The Waiting is the Hardest Part

The anticipation in Indiana is off the charts. Hotels have been booked for months. Entrepreneurs are creating souvenirs to commemorate the big event. There’s even a rolling countdown clock, ticking off the days, hours, minutes and seconds.

We’re talking, of course, about the upcoming solar eclipse. On Monday, April 8, the moon will pass between the Sun and Earth, completely blocking the face of the Sun in many parts of The Hoosier State for more than three minutes.

This is a big, big deal. But something else big is happening in Indiana. This event will affect all of Indiana — and for much longer than a fleeting eclipse.  

Indiana recently adopted a rule proposed by Insurance Commissioner Amy Beard that incorporates the enhanced consumer protections in the National Association of Insurance Commissioners (NAIC) updated model regulation on annuity transactions. Indiana became the 45th state to adopt these measures.

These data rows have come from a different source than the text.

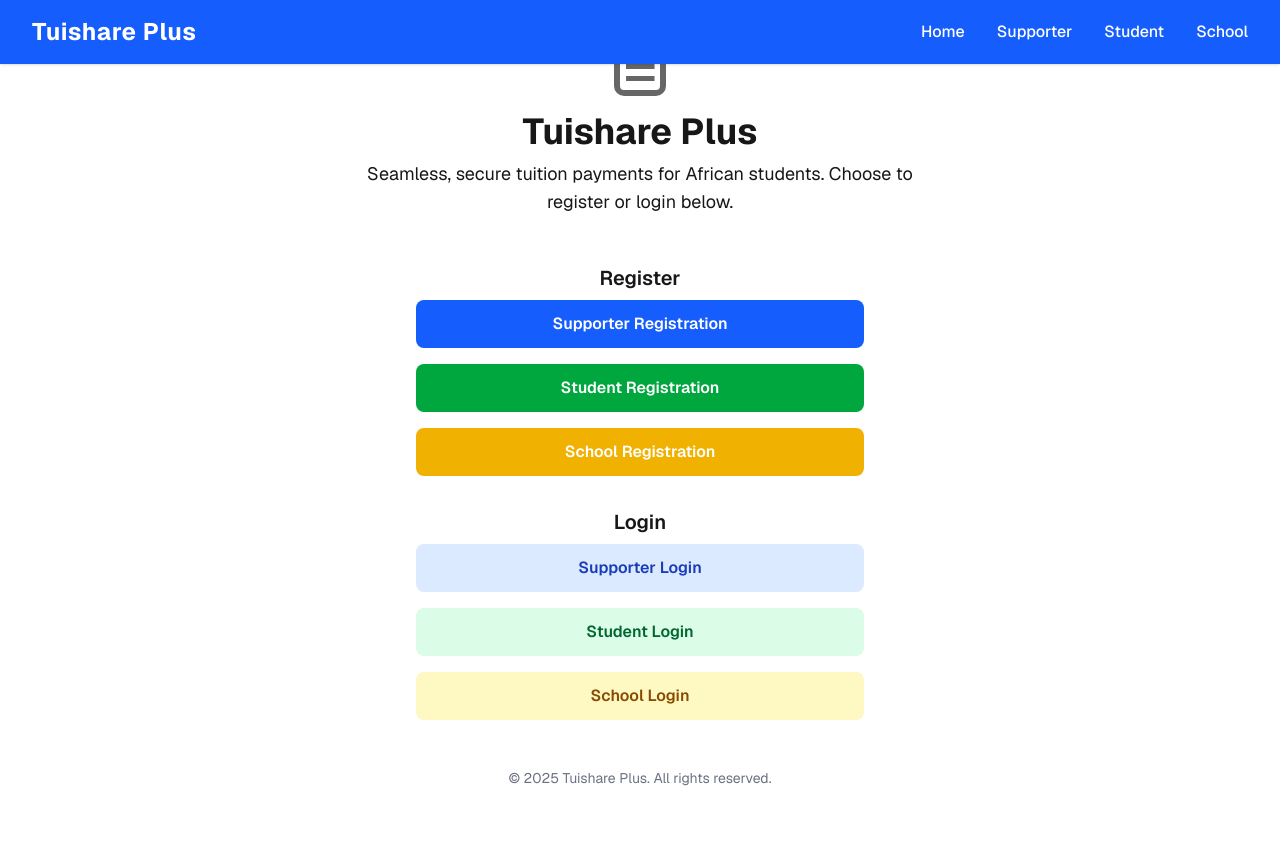
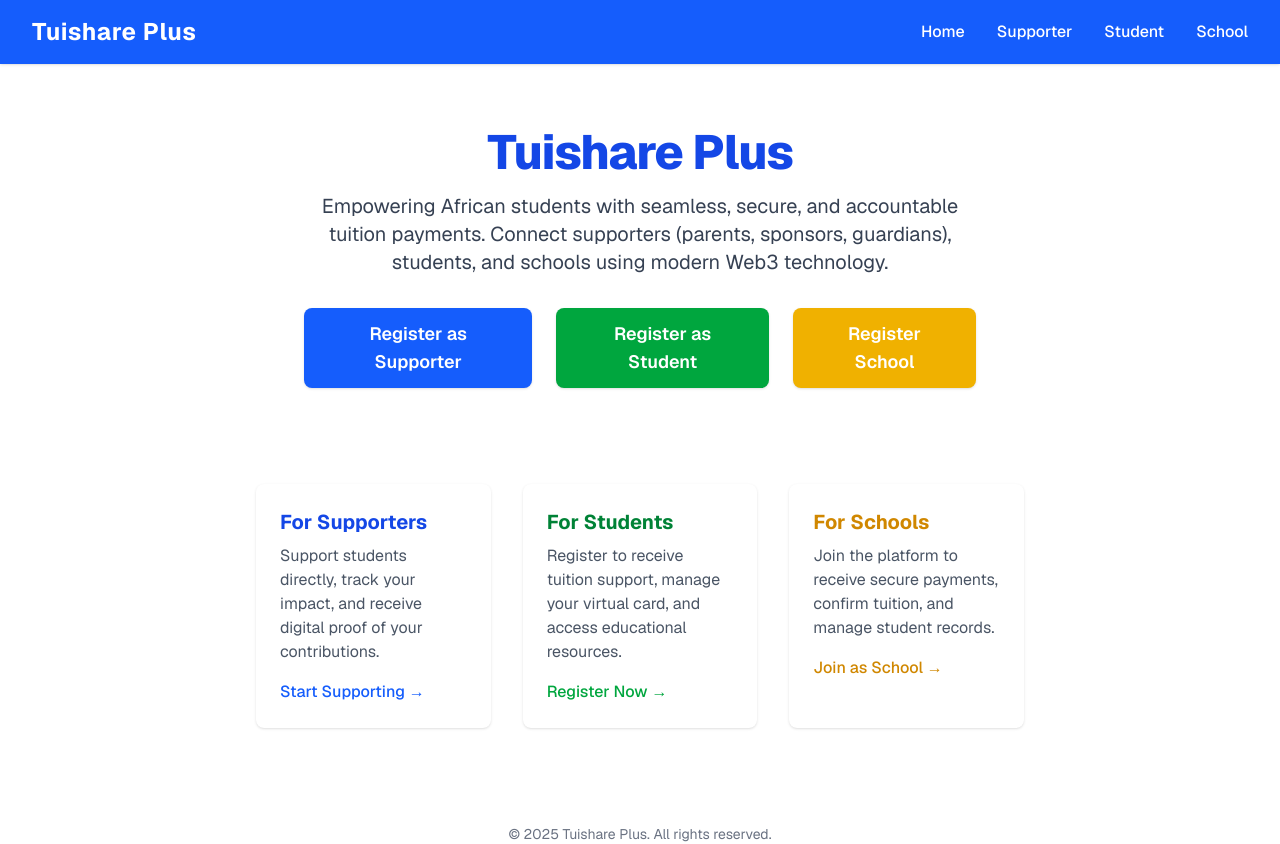
Before and after one commit to iVy-tech256/TuiShare, a Next.js app in the folder tuishare-frontend/: page / in a window 1280 px wide. Before the commit the page ends 820 px from the top, so only its background shows below. Built offline with nearby package versions, Linux system fonts and the light colour scheme.

Commit message:
Redesing landing page

```diff
--- a/tuishare-frontend/app/page.tsx
+++ b/tuishare-frontend/app/page.tsx
@@ -1,71 +1,88 @@
-import Image from "next/image";
 import Link from "next/link";
 import Navbar from "@/components/Navbar";
 
 export default function Home() {
   return (
-    <div className="min-h-screen flex flex-col items-center justify-center bg-background text-foreground font-sans p-8">
+    <div className="min-h-screen flex flex-col bg-background text-foreground font-sans pt-20">
       <Navbar />
-      <header className="mb-8 flex flex-col items-center">
-        <Image
-          src="/file.svg"
-          alt="Tuishare Plus Logo"
-          width={64}
-          height={64}
-        />
-        <h1 className="text-4xl font-bold mt-4 mb-2">Tuishare Plus</h1>
-        <p className="text-lg text-center max-w-xl mb-4">
-          Seamless, secure tuition payments for African students. Choose to
-          register or login below.
-        </p>
-      </header>
-      <main className="flex flex-col gap-8 items-center w-full max-w-md">
-        <div className="w-full">
-          <h2 className="text-xl font-semibold mb-2 text-center">Register</h2>
-          <div className="flex flex-col gap-4">
+      <main className="flex-1 flex flex-col items-center justify-center px-4 py-12">
+        <section className="max-w-2xl w-full text-center mb-12">
+          <h1 className="text-5xl font-extrabold mb-4 tracking-tight text-blue-700">
+            Tuishare Plus
+          </h1>
+          <p className="text-xl text-gray-700 mb-6">
+            Empowering African students with seamless, secure, and accountable
+            tuition payments. Connect supporters (parents, sponsors, guardians),
+            students, and schools using modern Web3 technology.
+          </p>
+          <div className="flex flex-col md:flex-row gap-6 justify-center mt-8">
             <Link
               href="/supporter/register"
-              className="w-full py-3 px-6 rounded-lg bg-blue-600 text-white font-semibold text-center hover:bg-blue-700 transition"
+              className="py-3 px-8 rounded-lg bg-blue-600 text-white font-semibold text-lg shadow hover:bg-blue-700 transition-all duration-200"
             >
-              Supporter Registration
+              Register as Supporter
             </Link>
             <Link
               href="/student/register"
-              className="w-full py-3 px-6 rounded-lg bg-green-600 text-white font-semibold text-center hover:bg-green-700 transition"
+              className="py-3 px-8 rounded-lg bg-green-600 text-white font-semibold text-lg shadow hover:bg-green-700 transition-all duration-200"
             >
-              Student Registration
+              Register as Student
             </Link>
             <Link
               href="/school/register"
-              className="w-full py-3 px-6 rounded-lg bg-yellow-500 text-white font-semibold text-center hover:bg-yellow-600 transition"
+              className="py-3 px-8 rounded-lg bg-yellow-500 text-white font-semibold text-lg shadow hover:bg-yellow-600 transition-all duration-200"
             >
-              School Registration
+              Register School
             </Link>
           </div>
-        </div>
-        <div className="w-full">
-          <h2 className="text-xl font-semibold mb-2 text-center">Login</h2>
-          <div className="flex flex-col gap-4">
+        </section>
+        <section className="max-w-3xl w-full mx-auto grid md:grid-cols-3 gap-8 mt-12">
+          <div className="bg-white rounded-lg shadow p-6 transition hover:scale-105">
+            <h3 className="text-xl font-bold mb-2 text-blue-700">
+              For Supporters
+            </h3>
+            <p className="text-gray-600 mb-4">
+              Support students directly, track your impact, and receive digital
+              proof of your contributions.
+            </p>
             <Link
-              href="/supporter/login"
-              className="w-full py-3 px-6 rounded-lg bg-blue-100 text-blue-800 font-semibold text-center hover:bg-blue-200 transition"
+              href="/supporter/register"
+              className="text-blue-600 hover:underline font-medium"
             >
-              Supporter Login
-            </Link>
-            <Link
-              href="/student/login"
-              className="w-full py-3 px-6 rounded-lg bg-green-100 text-green-800 font-semibold text-center hover:bg-green-200 transition"
-            >
-              Student Login
-            </Link>
-            <Link
-              href="/school/login"
-              className="w-full py-3 px-6 rounded-lg bg-yellow-100 text-yellow-800 font-semibold text-center hover:bg-yellow-200 transition"
-            >
-              School Login
+              Start Supporting &rarr;
             </Link>
           </div>
-        </div>
+          <div className="bg-white rounded-lg shadow p-6 transition hover:scale-105">
+            <h3 className="text-xl font-bold mb-2 text-green-700">
+              For Students
+            </h3>
+            <p className="text-gray-600 mb-4">
+              Register to receive tuition support, manage your virtual card, and
+              access educational resources.
+            </p>
+            <Link
+              href="/student/register"
+              className="text-green-600 hover:underline font-medium"
+            >
+              Register Now &rarr;
+            </Link>
+          </div>
+          <div className="bg-white rounded-lg shadow p-6 transition hover:scale-105">
+            <h3 className="text-xl font-bold mb-2 text-yellow-600">
+              For Schools
+            </h3>
+            <p className="text-gray-600 mb-4">
+              Join the platform to receive secure payments, confirm tuition, and
+              manage student records.
+            </p>
+            <Link
+              href="/school/register"
+              className="text-yellow-600 hover:underline font-medium"
+            >
+              Join as School &rarr;
+            </Link>
+          </div>
+        </section>
       </main>
       <footer className="mt-12 text-sm text-center text-gray-500">
         &copy; {new Date().getFullYear()} Tuishare Plus. All rights reserved.
```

The new rule enhances the standards financial professionals must follow and protects consumers’ access to, and information about, annuities, the only financial product in the marketplace that can provide guaranteed income for life. Thanks to this consumer protection rule, nearly 7 million Indiana residents will be in a strong position to achieve financial security and prosperity throughout retirement.  

More than 90% of U.S. citizens now live in a state that has adopted a best interest standard for annuities. Building on this momentum, the remaining states are working on similar measures to further protect their citizens.

The actions in the states closely align with the Securities and Exchange Commission’s Regulation Best Interest. And, unlike the Department of Labor’s recent ill-advised fiduciary-only proposal, these harmonized measures ensure savers, particularly financially vulnerable middle-income Americans, can access annuities and information about other options for their retirement savings.

The DOL’s proposal is similar to its failed 2016 regulation that, before it was struck down by a federal court, resulted in more than 10 million American workers’ accounts, with $900 billion in savings, losing access to professional financial guidance. A recent survey shows that retirement savers overwhelmingly want the freedom to work with any kind of financial professional who is offering products and services that meet their needs.

With these enhanced state and federal consumer protections, savers can rest assured that financial professionals must act in the consumer’s best interest when offering recommendations about annuities. The U.S. Congress reaffirmed the importance of lifetime income when it passed legislation in 2019 and 2022 to make it easier for employers to include annuities in workplace retirement plans and simpler for savers and retirees to utilize annuities. 

More than 4.1 million Americans are turning 65 each year through 2027. Now is definitely not the time to limit people’s options for retirement.

After the total eclipse next month, the contiguous United States won’t see another one until August 23, 2044. We look forward to the remaining states that lack the best interest consumer protection joining Indiana and the rest of the country well before then. It’s time for all Americans working to protect their family’s financial future to benefit from a best interest standard.

John Mangan

John Mangan is Vice President & Deputy, State Relations at the American Council of Life Insurers (ACLI). He is responsible for state legislative and regulatory affairs in California, Idaho, Nevada, Oregon and Washington. He also leads the ACLI’s state advocacy team on the issues of state-run retirement plans and independent contractor proposals.

Trent Hahn

Trent Hahn, the Executive Director and Legislative Counsel for the Association of Indiana Life Insurance Companies, is from Indianapolis.

Daniel Stallings

Daniel Stallings, NAIFA-IN Past President is from Muncie, Indiana.